A particular story emerged these days and it all happened via Twitter, from a user who publicly complained that his gamerpic profile is now frowned upon, being taken from the era of Xbox 360, and ended with a Xbox official engineer saw this and decided he cared a lot, and then tweaked the image to work in the new interface.
In itself it has little public relevance, but the way the problem developed is undoubtedly pleasant and involves the community until it is resolved.. User Gabriel Roland started the issue with the tweet below: “With each passing generation, Xbox tries to humiliate my Pac-Man ghost avatar by reducing it in size. More and more. I do not give up. I bought this gamerpic for 80 Xbox Points in 2006 and I don’t want it to be the best dollar I’ve ever spent until the oceans boil,” says the message.
The problem is that with the progressive increase in resolution, old images imported as gamerpic into Xbox Live user profiles become smaller and smaller and invisible, if not officially updated and optimized for higher resolutions.
What’s even more comical, however, is the fact that the Xbox engineer, Eden Marie, took the matter seriously and embarked on particularly hard work to try adapt the image to new interface standards. Marie also illustrated on Twitter pretty much every step taken to solve the problem, starting with buying the same image pack so she could experience it firsthand, noting that it now costs $2.38.
At the end of a long and complex process, which also led to the discovery that PNG images used as game images can maintain transparency effects, as well as historical digressions on some background in the development of the interface, such as the fact that “a long one Some time ago, someone decided that no matter how big you wanted a gamerpic, on Xbox 360 it couldn’t exceed the size of 72×72 pixels, with the space around it filled with a shaded version of the same image.
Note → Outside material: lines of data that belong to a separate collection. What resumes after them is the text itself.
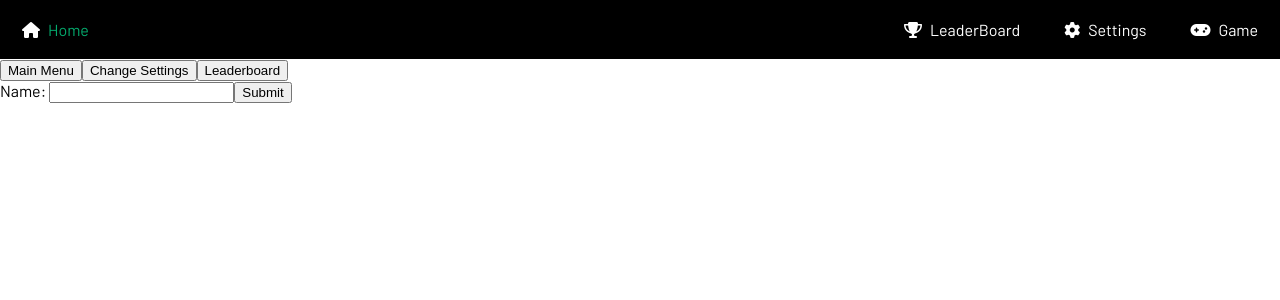
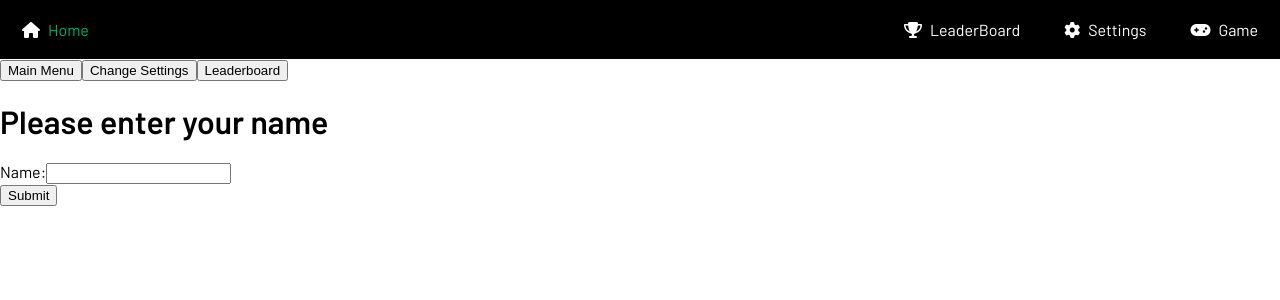
Before and after one commit to arianahabas/beat-music-game, an Angular app: page /results in a window 1280 px wide. Shown: the top 300 px of the page. Built offline with nearby package versions, Linux system fonts and the light colour scheme.

Commit message:
Started leaderboard implementation

```diff
--- a/src/app/end-game/results/results.component.html
+++ b/src/app/end-game/results/results.component.html
@@ -1,5 +1,12 @@
-<form (ngSubmit)="onSubmit()">
-    <label>Name: </label>
-    <input type="text" [formControl]="nameControl" />
-    <button type="submit">Submit</button>
-</form>
+<div class="container">
+    <h1>Please enter your name</h1>
+    <div class="configure-form">
+        <form [formGroup]="configForm" (ngSubmit)="onSubmit()">
+            <div class="form-group">
+                <label for="name">Name:</label>
+                <input type="text" formControlName="name" />
+            </div>
+            <button type="submit">Submit</button>
+        </form>
+    </div>
+</div>
--- a/src/app/end-game/results/results.component.ts
+++ b/src/app/end-game/results/results.component.ts
@@ -1,5 +1,6 @@
 import { Component, OnInit } from '@angular/core';
-import { FormControl } from '@angular/forms';
+import { FormBuilder, FormControl, FormGroup, Validators } from '@angular/forms';
+import { StorageService } from 'src/services/storage.service';
 
 @Component({
   selector: 'app-results',
@@ -12,16 +13,32 @@ import { FormControl } from '@angular/forms';
 export class ResultsComponent implements OnInit {
   // TODO: get data from the game (score)
   // TODO: Create addName form to add player's <name, score> to the leaderboard
-  nameControl = new FormControl('');
+  configForm!: FormGroup;
 
-  constructor() { }
+  constructor(private fb: FormBuilder, private storageService: StorageService) { }
 
   ngOnInit(): void {
+    this.createForm()
+  }
+
+  private createForm() {
+    this.configForm = this.fb.group({
+      name: ["", Validators.required]
+    });
   }
 
   onSubmit() {
-    const nameValue = this.nameControl.value;
-    console.log('Submitted name:', nameValue);
+    console.log(this.storageService.load('gameSettings'))
+    if (this.configForm.valid) {
+      this.storageService.save('leaderboard', {
+        'name': this.configForm.value.name,
+        'score': this.storageService.load('playerScore'),
+        'genre': this.storageService.load('gameSettings').selectedGenre
+      });
+      this.configForm.reset()
+    } else {
+      alert("Please complete all selections.");
+    }
   }
 
 }
--- a/src/app/game/game.component.html
+++ b/src/app/game/game.component.html
@@ -8,17 +8,14 @@
       <app-audio-snippet [song]="currentTrack.preview_url"></app-audio-snippet>
     </ng-container>
   </div>
-	<h2>Score:</h2>
+  <h2>Score: {{ score }}</h2>
 </div>
 
 <div class="choiceContainer">
   <h2 *ngIf="gameSettings.gameType === 'song'">WHAT SONG IS PLAYING?</h2>
   <h2 *ngIf="gameSettings.gameType === 'artist'">WHO SINGS THIS SONG?</h2>
 
-	<app-guess-input
-		[options]="options"
-		(guessMade)="handleGuess($event)"
-	></app-guess-input>
+  <app-guess-input [options]="options" (guessMade)="handleGuess($event)"></app-guess-input>
 </div>
 
 <div *ngIf="currentTrack" class="track-info">
--- a/src/app/game/game.component.ts
+++ b/src/app/game/game.component.ts
@@ -15,6 +15,7 @@ export class GameComponent implements OnInit, OnDestroy {
 	options: string[] = [];
 	correctAnswer: string = "";
 	gameSettings: any;
+	score: number = 0;
 
 	private subscriptions = new Subscription();
 
@@ -22,7 +23,7 @@ export class GameComponent implements OnInit, OnDestroy {
 		private gameService: GameService,
 		private storageService: StorageService,
 		private router: Router
-	) {}
+	) { }
 
 	ngOnInit(): void {
 		this.gameSettings = this.storageService.load("gameSettings");
@@ -65,6 +66,12 @@ export class GameComponent implements OnInit, OnDestroy {
 				this.options = this.shuffleOptions([this.correctAnswer, ...decoys]);
 			})
 		);
+
+		this.subscriptions.add(
+			this.gameService.score$.subscribe((score) => {
+				this.score = score
+			})
+		)
 	}
 
 	handleGuess(selectedOption: string) {
--- a/src/services/game.service.ts
+++ b/src/services/game.service.ts
@@ -2,6 +2,7 @@ import { Injectable } from "@angular/core";
 import { BehaviorSubject, Observable } from "rxjs";
 import { SpotifyService } from "./spotify.service";
 import { Router } from "@angular/router";
+import { StorageService } from "./storage.service";
 
 interface GameSettings {
 	selectedGenre: string;
@@ -13,10 +14,10 @@ interface GameSettings {
 	providedIn: "root",
 })
 export class GameService {
-	private score: number = 0;
 	public gameSettings!: GameSettings;
 	private timerInterval?: any;
 	private currentIndex = 0;
+	private score = new BehaviorSubject<number>(0);
 	private timeLeft = new BehaviorSubject<number>(45);
 	private currentTrack = new BehaviorSubject<any>(null);
 	private decoys = new BehaviorSubject<string[]>([]);
@@ -24,7 +25,9 @@ export class GameService {
 	private tracks = new BehaviorSubject<any[]>([]);
 
 
-	constructor(private spotifyService: SpotifyService, private router: Router) {}
+	constructor(private spotifyService: SpotifyService,
+		private storageService: StorageService,
+		private router: Router) { }
 
 	// Observable getters for components to subscribe to.
 	get timeLeft$(): Observable<number> {
@@ -41,6 +44,10 @@ export class GameService {
 
 	get correctOption$(): Observable<string> {
 		return this.correctOption.asObservable();
+	}
+
+	get score$(): Observable<number> {
+		return this.score.asObservable();
 	}
 
 	// Initializes the game with provided settings and starts the game timer.
@@ -143,6 +150,7 @@ export class GameService {
 
 	// Ends the game and clears the timer.
 	endGame() {
+		this.storageService.save('playerScore', this.score.getValue())
 		clearInterval(this.timerInterval);
 		this.router.navigate(["/results"]);
 	}
@@ -150,7 +158,15 @@ export class GameService {
 	// Updates the score based on the correctness of the guess and moves to the next round.
 	makeGuess(isCorrect: boolean) {
 		//Add logic for scoring
-
+		if (isCorrect) {
+			this.incrementScore();
+		}
 		this.setupNextRound();
 	}
+
+	// Increment the score by 1 when the guess is correct
+	private incrementScore() {
+		const currentScore = this.score.value;
+		this.score.next(currentScore + 1);
+	}
 }
--- a/src/services/storage.service.ts
+++ b/src/services/storage.service.ts
@@ -21,7 +21,7 @@ const MOCK_LEADERBOARD_DATA = [
   providedIn: "root",
 })
 export class StorageService {
-	constructor() {}
+  constructor() { }
   // Save data to local storage
   save(key: string, data: any): void {
     try {
```
Lines whose indentation alone changed are shown as unchanged.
Eventually the issue was resolved., to Roland’s delight, who also praised him for never having seen such speed in solving the problem, with Marie responding that “It helped a lot that your initial report made me laugh”.